That group supposedly launched an attack against Ba"th Party headquarters in Al-Kut on the night of 25-26 May killing several party officials and guards.
In response, Iraqi authorities have reportedly begun to reinforce the security agencies in order to root out the "organizational structures" of this organization. At the same time, the paper said, another secret organization called "The Iraq Army Secret Organization" [al-Tanzim al-sirri li al-jaysh al-Iraqi] is working toward the overthrow of Saddam Husseyn by the end of this year. According to a pamphlet distributed military barracks and security agencies, the pamphlet maintains that "the Iraqi Army is now more prepared to topple Iraq's political and military leadership, which drove the country to a real catastrophe."
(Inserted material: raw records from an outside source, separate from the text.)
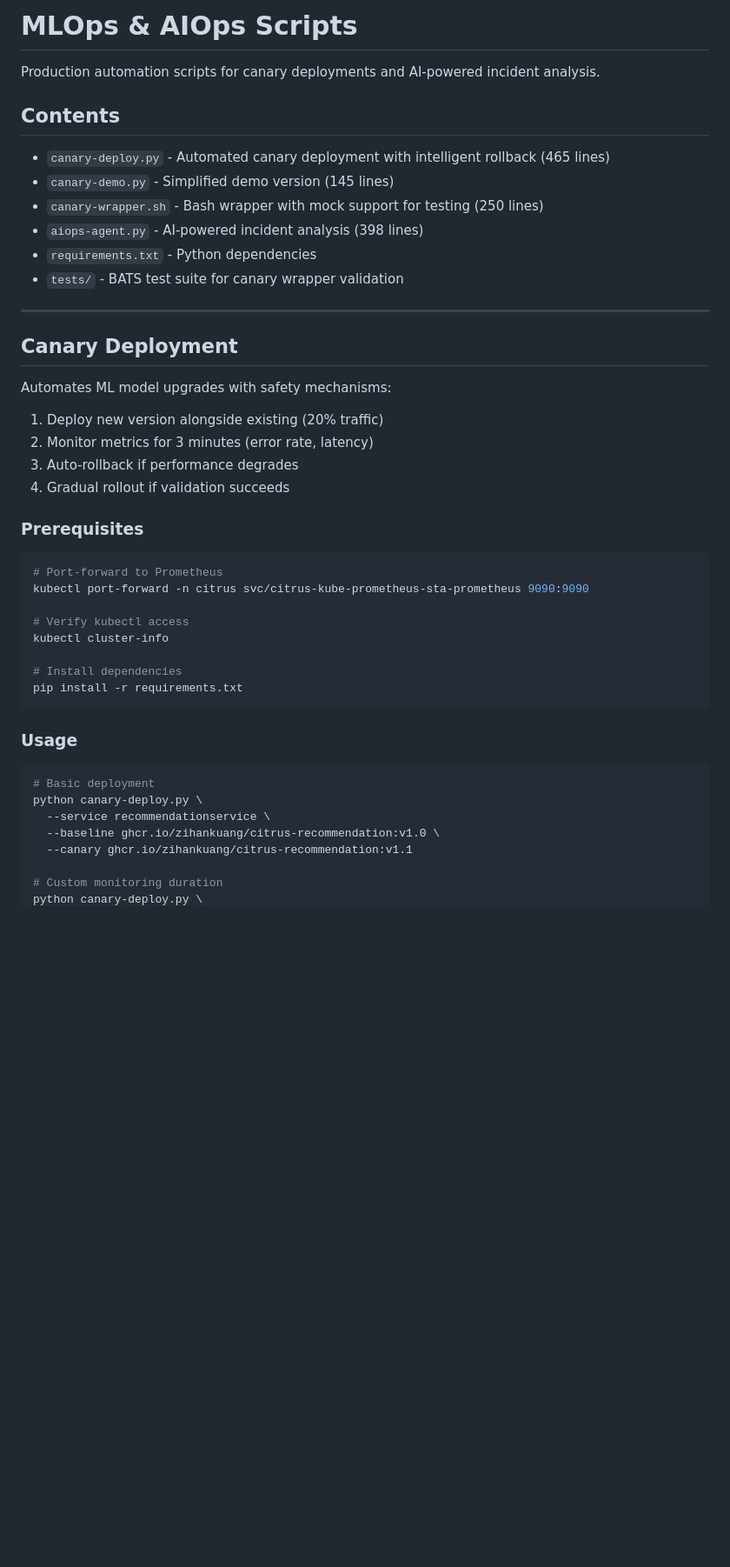
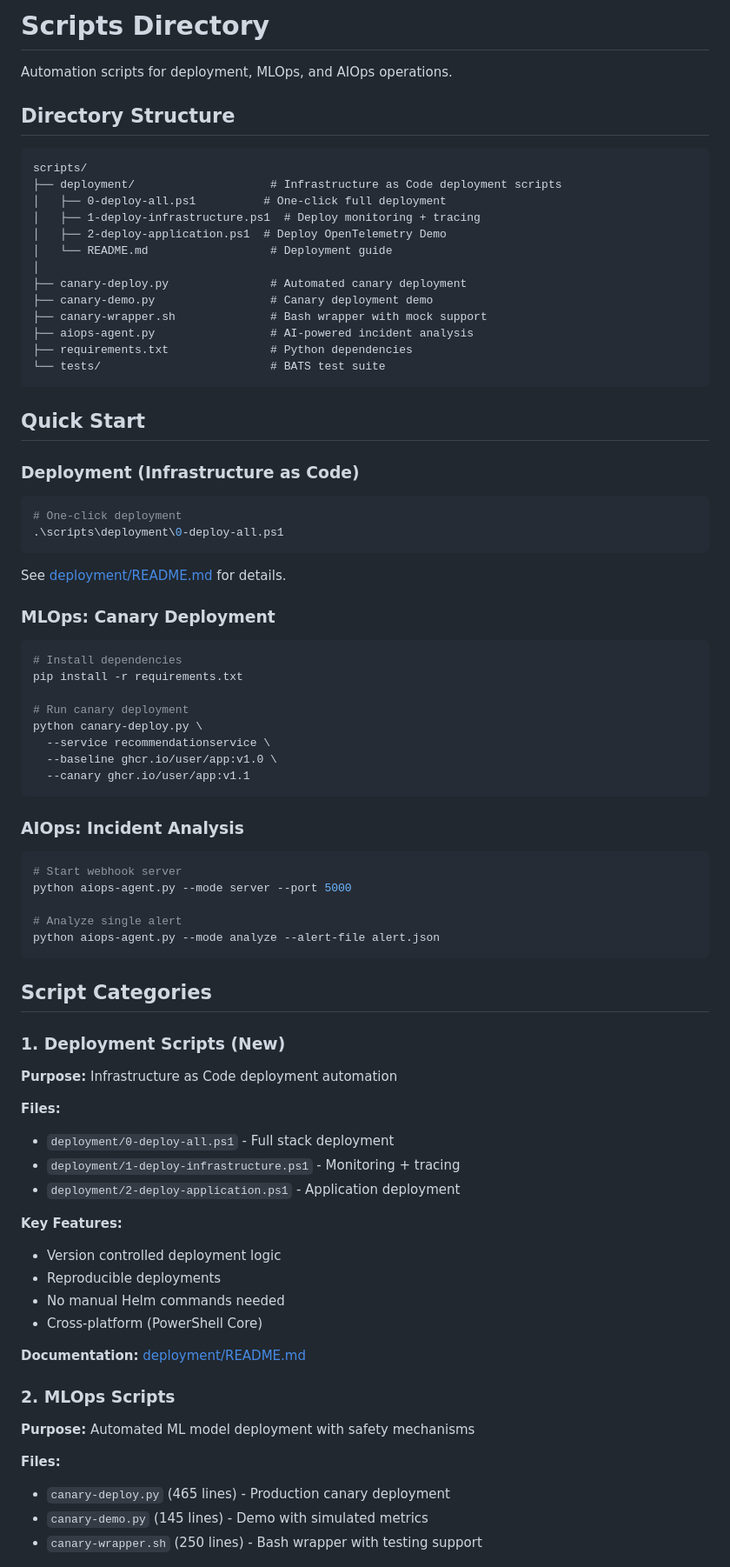
Before and after one commit to zihanKuang/Citrus-Orchestrator, a Markdown page: scripts/README.md, the part around one of its changes. Shown at 87% size. GitHub-like rendering; blank space fills up the shorter version.

Commit message:
Revise README to enhance clarity and structure,

````diff
--- a/scripts/README.md
+++ b/scripts/README.md
@@ -1,47 +1,84 @@
-# MLOps & AIOps Scripts
+# Scripts Directory
 
-Production automation scripts for canary deployments and AI-powered incident analysis.
+Automation scripts for deployment, MLOps, and AIOps operations.
 
-## Contents
+## Directory Structure
 
-- `canary-deploy.py` - Automated canary deployment with intelligent rollback (465 lines)
-- `canary-demo.py` - Simplified demo version (145 lines)
-- `canary-wrapper.sh` - Bash wrapper with mock support for testing (250 lines)
-- `aiops-agent.py` - AI-powered incident analysis (398 lines)
-- `requirements.txt` - Python dependencies
-- `tests/` - BATS test suite for canary wrapper validation
+```
+scripts/
+├── deployment/                    # Infrastructure as Code deployment scripts
+│   ├── 0-deploy-all.ps1          # One-click full deployment
+│   ├── 1-deploy-infrastructure.ps1  # Deploy monitoring + tracing
+│   ├── 2-deploy-application.ps1  # Deploy OpenTelemetry Demo
+│   └── README.md                  # Deployment guide
+│
+├── canary-deploy.py               # Automated canary deployment
+├── canary-demo.py                 # Canary deployment demo
+├── canary-wrapper.sh              # Bash wrapper with mock support
+├── aiops-agent.py                 # AI-powered incident analysis
+├── requirements.txt               # Python dependencies
+└── tests/                         # BATS test suite
+```
 
----
+## Quick Start
 
-## Canary Deployment
+### Deployment (Infrastructure as Code)
 
-Automates ML model upgrades with safety mechanisms:
+```powershell
+# One-click deployment
+.\scripts\deployment\0-deploy-all.ps1
+```
 
-1. Deploy new version alongside existing (20% traffic)
-2. Monitor metrics for 3 minutes (error rate, latency)
-3. Auto-rollback if performance degrades
-4. Gradual rollout if validation succeeds
+See [deployment/README.md](deployment/README.md) for details.
 
-### Prerequisites
+### MLOps: Canary Deployment
 
 ```bash
-# Port-forward to Prometheus
-kubectl port-forward -n citrus svc/citrus-kube-prometheus-sta-prometheus 9090:9090
-
-# Verify kubectl access
-kubectl cluster-info
-
 # Install dependencies
 pip install -r requirements.txt
+
+# Run canary deployment
+python canary-deploy.py \
+  --service recommendationservice \
+  --baseline ghcr.io/user/app:v1.0 \
+  --canary ghcr.io/user/app:v1.1
 ```
 
-### Usage
+### AIOps: Incident Analysis
 
 ```bash
-# Basic deployment
-python canary-deploy.py \
-  --service recommendationservice \
-  --baseline ghcr.io/zihankuang/citrus-recommendation:v1.0 \
-  --canary ghcr.io/zihankuang/citrus-recommendation:v1.1
+# Start webhook server
+python aiops-agent.py --mode server --port 5000
 
-# Custom monitoring duration
+# Analyze single alert
+python aiops-agent.py --mode analyze --alert-file alert.json
+```
+
+## Script Categories
+
+### 1. Deployment Scripts (New)
+
+**Purpose:** Infrastructure as Code deployment automation
+
+**Files:**
+- `deployment/0-deploy-all.ps1` - Full stack deployment
+- `deployment/1-deploy-infrastructure.ps1` - Monitoring + tracing
+- `deployment/2-deploy-application.ps1` - Application deployment
+
+**Key Features:**
+- Version controlled deployment logic
+- Reproducible deployments
+- No manual Helm commands needed
+- Cross-platform (PowerShell Core)
+
+**Documentation:** [deployment/README.md](deployment/README.md)
+
+### 2. MLOps Scripts
+
+**Purpose:** Automated ML model deployment with safety mechanisms
+
+**Files:**
+- `canary-deploy.py` (465 lines) - Production canary deployment
+- `canary-demo.py` (145 lines) - Demo with simulated metrics
+- `canary-wrapper.sh` (250 lines) - Bash wrapper with testing support
+
````
Also changed, not shown: other parts of scripts/README.md (+149 -119 lines).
Whether any of these organizations is allied to, or the same as the "Iraqi Army Officers' Secret Organization -- General Command", which had made 2 attacks on 15 May, including an attack on the Ba'th Party building in Al-Shu'la city, killing eleven, or whether they are more than rumors remains unclear. But such reports do suggest that dissent may be increasing inside Iraq, dissent that is being channeled by groups not included under the umbrella of the U.S. Iraq Liberation Act.. (David Nissman)